··· DATA TO EXAMINE
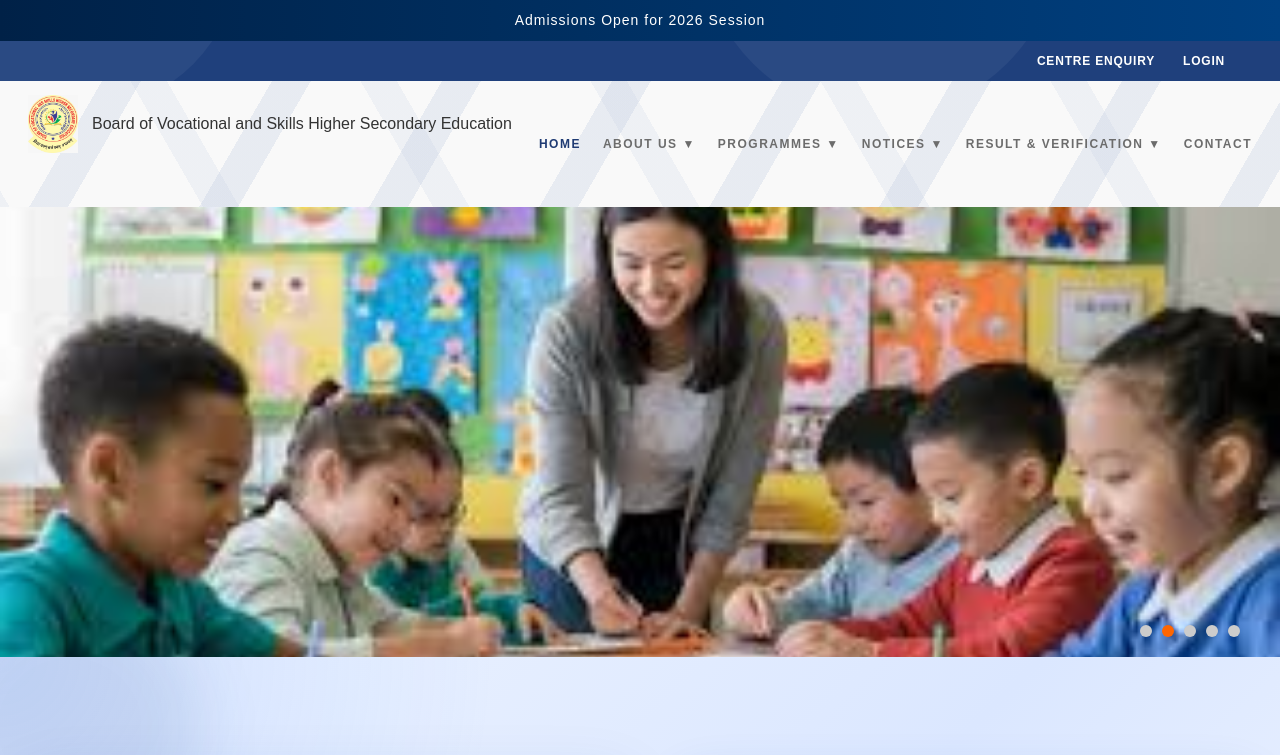
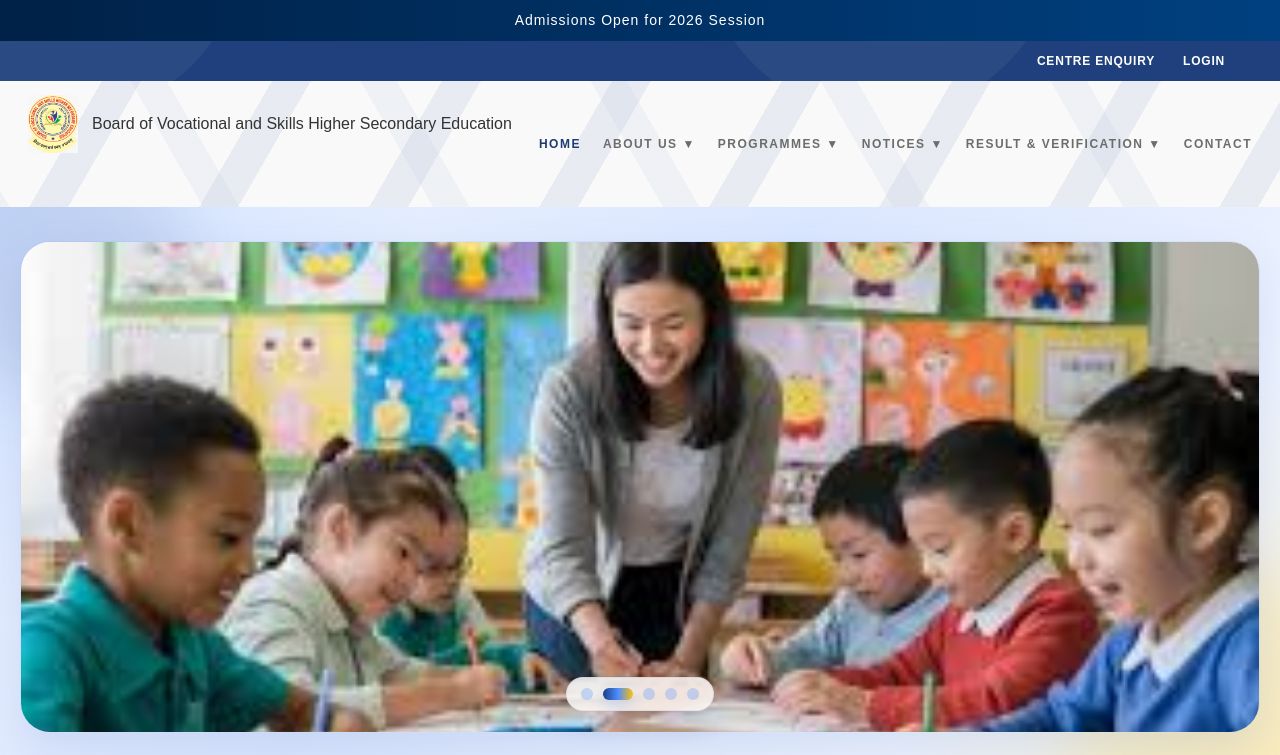
Before and after one commit to ranvijaysingh0741/ERP-SYSTEM, a React (Create React App) app in the folder frontend/: page / in a window 1280 px wide. Shown: the top 755 px of the page. Built offline with nearby package versions, Linux system fonts and the light colour scheme.

Commit message:
Refactor Hero component styles for improved layout

```diff
--- a/frontend/src/landing/components/Hero.css
+++ b/frontend/src/landing/components/Hero.css
@@ -1,76 +1,140 @@
-.hero {
-  height: 80vh;
-  background: linear-gradient(rgba(0,33,71,0.7), rgba(0,33,71,0.7)),
-              url("https://images.unsplash.com/photo-1523240795612-9a054b0db644");
-  background-size: cover;
-  background-position: center;
-  color: white;
-  display: flex;
-  flex-direction: column;
-  justify-content: center;
-  align-items: center;
-  text-align: center;
+@import url('https://fonts.googleapis.com/css2?family=Josefin+Sans:wght@400;500;600;700&display=swap');
+
+.hero-slider {
+  position: relative;
+  height: 560px;
+  padding: 34px 20px;
+  overflow: hidden;
+  background:
+    radial-gradient(circle at top left, rgba(77, 141, 255, 0.18), transparent 30%),
+    radial-gradient(circle at bottom right, rgba(255, 193, 7, 0.16), transparent 28%),
+    linear-gradient(135deg, #eef4ff 0%, #dbe7ff 45%, #f9fbff 100%);
+  font-family: 'Josefin Sans', sans-serif;
 }
 
-.hero h1 {
-  font-size: 42px;
-  margin-bottom: 20px;
+.hero-slider::before,
+.hero-slider::after {
+  content: "";
+  position: absolute;
+  border-radius: 50%;
+  z-index: 0;
+  filter: blur(30px);
+  pointer-events: none;
 }
 
-.hero p {
-  font-size: 20px;
-  margin-bottom: 30px;
+.hero-slider::before {
+  width: 260px;
+  height: 260px;
+  background: rgba(25, 63, 134, 0.10);
+  top: -70px;
+  left: -70px;
 }
 
-.hero button {
-  padding: 12px 30px;
-  background: #ffd700;
-  border: none;
-  font-weight: bold;
-  cursor: pointer;
-  border-radius: 30px;
-  transition: 0.3s;
+.hero-slider::after {
+  width: 320px;
+  height: 320px;
+  background: rgba(255, 193, 7, 0.12);
+  right: -110px;
+  bottom: -120px;
 }
 
-.hero button:hover {
-  background: white;
-  transform: scale(1.05);
-}
-.hero-slider{
-position:relative;
-height:450px;
-overflow:hidden;
+.hero-slide {
+  position: absolute;
+  inset: 34px 20px;
+  z-index: 1;
+  width: calc(100% - 40px);
+  height: calc(100% - 68px);
+  max-width: 1280px;
+  margin: 0 auto;
+  left: 50%;
+  transform: translateX(-50%) scale(0.985);
+  object-fit: cover;
+  border: 1px solid rgba(111, 145, 220, 0.14);
+  border-radius: 30px;
+  box-shadow:
+    0 18px 45px rgba(53, 92, 170, 0.13),
+    inset 0 1px 0 rgba(255, 255, 255, 0.72);
+  opacity: 0;
+  transition: opacity 1s ease-in-out, transform 1s ease-in-out;
 }
 
-.hero-slide{
-position:absolute;
-width:100%;
-height:450px;
-object-fit:cover;
-opacity:0;
-transition:opacity 1s ease-in-out;
+.hero-slide.active {
+  opacity: 1;
+  transform: translateX(-50%) scale(1);
 }
 
-.hero-slide.active{
-opacity:1;
+.hero-dots {
+  position: absolute;
+  z-index: 2;
+  bottom: 56px;
+  left: 50%;
+  display: flex;
+  gap: 10px;
+  align-items: center;
+  justify-content: center;
+  padding: 10px 14px;
+  border: 1px solid rgba(111, 145, 220, 0.14);
+  border-radius: 999px;
+  background: rgba(255, 255, 255, 0.82);
+  box-shadow: 0 12px 26px rgba(25, 63, 134, 0.18);
+  backdrop-filter: blur(18px);
+  -webkit-backdrop-filter: blur(18px);
+  transform: translateX(-50%);
 }
 
-.hero-dots{
-position:absolute;
-bottom:20px;
-right:40px;
-display:flex;
-gap:10px;
+.dot {
+  width: 11px;
+  height: 11px;
+  border: 0;
+  border-radius: 50%;
+  background: rgba(77, 141, 255, 0.28);
+  cursor: pointer;
+  transition: width 0.3s ease, background 0.3s ease, transform 0.3s ease;
 }
 
-.dot{
-width:12px;
-height:12px;
-background:#ccc;
-border-radius:50%;
-cursor:pointer;
+.dot:hover {
+  transform: scale(1.15);
+  background: #4d8dff;
 }
 
-.dot.active{
-background:#ff6600;
+.dot.active {
+  width: 30px;
+  border-radius: 999px;
+  background: linear-gradient(90deg, #193f86, #4d8dff, #ffc107);
+  box-shadow: 0 6px 14px rgba(77, 141, 255, 0.26);
 }
+
+@media (max-width: 1024px) {
+  .hero-slider {
+    height: 500px;
+  }
+}
+
+@media (max-width: 768px) {
+  .hero-slider {
+    height: 360px;
+    padding: 24px 14px;
+  }
+
+  .hero-slide {
+    inset: 24px 14px;
+    width: calc(100% - 28px);
+    height: calc(100% - 48px);
+    border-radius: 22px;
+  }
+
+  .hero-dots {
+    bottom: 38px;
+    padding: 8px 12px;
+    gap: 8px;
+  }
+
+  .dot {
+    width: 10px;
+    height: 10px;
+  }
+
+  .dot.active {
+    width: 26px;
+  }
+}
```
······
- **WHAT IS REQUIRED**
The pictures in the entries above should be left out; all else must be copied exactly.

- **EXPECTED ANSWER**
Before and after one commit to ranvijaysingh0741/ERP-SYSTEM, a React (Create React App) app in the folder frontend/: page / in a window 1280 px wide. Shown: the top 755 px of the page. Built offline with nearby package versions, Linux system fonts and the light colour scheme.

Commit message:
Refactor Hero component styles for improved layout

```diff
--- a/frontend/src/landing/components/Hero.css
+++ b/frontend/src/landing/components/Hero.css
@@ -1,76 +1,140 @@
-.hero {
-  height: 80vh;
-  background: linear-gradient(rgba(0,33,71,0.7), rgba(0,33,71,0.7)),
-              url("https://images.unsplash.com/photo-1523240795612-9a054b0db644");
-  background-size: cover;
-  background-position: center;
-  color: white;
-  display: flex;
-  flex-direction: column;
-  justify-content: center;
-  align-items: center;
-  text-align: center;
+@import url('https://fonts.googleapis.com/css2?family=Josefin+Sans:wght@400;500;600;700&display=swap');
+
+.hero-slider {
+  position: relative;
+  height: 560px;
+  padding: 34px 20px;
+  overflow: hidden;
+  background:
+    radial-gradient(circle at top left, rgba(77, 141, 255, 0.18), transparent 30%),
+    radial-gradient(circle at bottom right, rgba(255, 193, 7, 0.16), transparent 28%),
+    linear-gradient(135deg, #eef4ff 0%, #dbe7ff 45%, #f9fbff 100%);
+  font-family: 'Josefin Sans', sans-serif;
 }
 
-.hero h1 {
-  font-size: 42px;
-  margin-bottom: 20px;
+.hero-slider::before,
+.hero-slider::after {
+  content: "";
+  position: absolute;
+  border-radius: 50%;
+  z-index: 0;
+  filter: blur(30px);
+  pointer-events: none;
 }
 
-.hero p {
-  font-size: 20px;
-  margin-bottom: 30px;
+.hero-slider::before {
+  width: 260px;
+  height: 260px;
+  background: rgba(25, 63, 134, 0.10);
+  top: -70px;
+  left: -70px;
 }
 
-.hero button {
-  padding: 12px 30px;
-  background: #ffd700;
-  border: none;
-  font-weight: bold;
-  cursor: pointer;
-  border-radius: 30px;
-  transition: 0.3s;
+.hero-slider::after {
+  width: 320px;
+  height: 320px;
+  background: rgba(255, 193, 7, 0.12);
+  right: -110px;
+  bottom: -120px;
 }
 
-.hero button:hover {
-  background: white;
-  transform: scale(1.05);
-}
-.hero-slider{
-position:relative;
-height:450px;
-overflow:hidden;
+.hero-slide {
+  position: absolute;
+  inset: 34px 20px;
+  z-index: 1;
+  width: calc(100% - 40px);
+  height: calc(100% - 68px);
+  max-width: 1280px;
+  margin: 0 auto;
+  left: 50%;
+  transform: translateX(-50%) scale(0.985);
+  object-fit: cover;
+  border: 1px solid rgba(111, 145, 220, 0.14);
+  border-radius: 30px;
+  box-shadow:
+    0 18px 45px rgba(53, 92, 170, 0.13),
+    inset 0 1px 0 rgba(255, 255, 255, 0.72);
+  opacity: 0;
+  transition: opacity 1s ease-in-out, transform 1s ease-in-out;
 }
 
-.hero-slide{
-position:absolute;
-width:100%;
-height:450px;
-object-fit:cover;
-opacity:0;
-transition:opacity 1s ease-in-out;
+.hero-slide.active {
+  opacity: 1;
+  transform: translateX(-50%) scale(1);
 }
 
-.hero-slide.active{
-opacity:1;
+.hero-dots {
+  position: absolute;
+  z-index: 2;
+  bottom: 56px;
+  left: 50%;
+  display: flex;
+  gap: 10px;
+  align-items: center;
+  justify-content: center;
+  padding: 10px 14px;
+  border: 1px solid rgba(111, 145, 220, 0.14);
+  border-radius: 999px;
+  background: rgba(255, 255, 255, 0.82);
+  box-shadow: 0 12px 26px rgba(25, 63, 134, 0.18);
+  backdrop-filter: blur(18px);
+  -webkit-backdrop-filter: blur(18px);
+  transform: translateX(-50%);
 }
 
-.hero-dots{
-position:absolute;
-bottom:20px;
-right:40px;
-display:flex;
-gap:10px;
+.dot {
+  width: 11px;
+  height: 11px;
+  border: 0;
+  border-radius: 50%;
+  background: rgba(77, 141, 255, 0.28);
+  cursor: pointer;
+  transition: width 0.3s ease, background 0.3s ease, transform 0.3s ease;
 }
 
-.dot{
-width:12px;
-height:12px;
-background:#ccc;
-border-radius:50%;
-cursor:pointer;
+.dot:hover {
+  transform: scale(1.15);
+  background: #4d8dff;
 }
 
-.dot.active{
-background:#ff6600;
+.dot.active {
+  width: 30px;
+  border-radius: 999px;
+  background: linear-gradient(90deg, #193f86, #4d8dff, #ffc107);
+  box-shadow: 0 6px 14px rgba(77, 141, 255, 0.26);
 }
+
+@media (max-width: 1024px) {
+  .hero-slider {
+    height: 500px;
+  }
+}
+
+@media (max-width: 768px) {
+  .hero-slider {
+    height: 360px;
+    padding: 24px 14px;
+  }
+
+  .hero-slide {
+    inset: 24px 14px;
+    width: calc(100% - 28px);
+    height: calc(100% - 48px);
+    border-radius: 22px;
+  }
+
+  .hero-dots {
+    bottom: 38px;
+    padding: 8px 12px;
+    gap: 8px;
+  }
+
+  .dot {
+    width: 10px;
+    height: 10px;
+  }
+
+  .dot.active {
+    width: 26px;
+  }
+}
```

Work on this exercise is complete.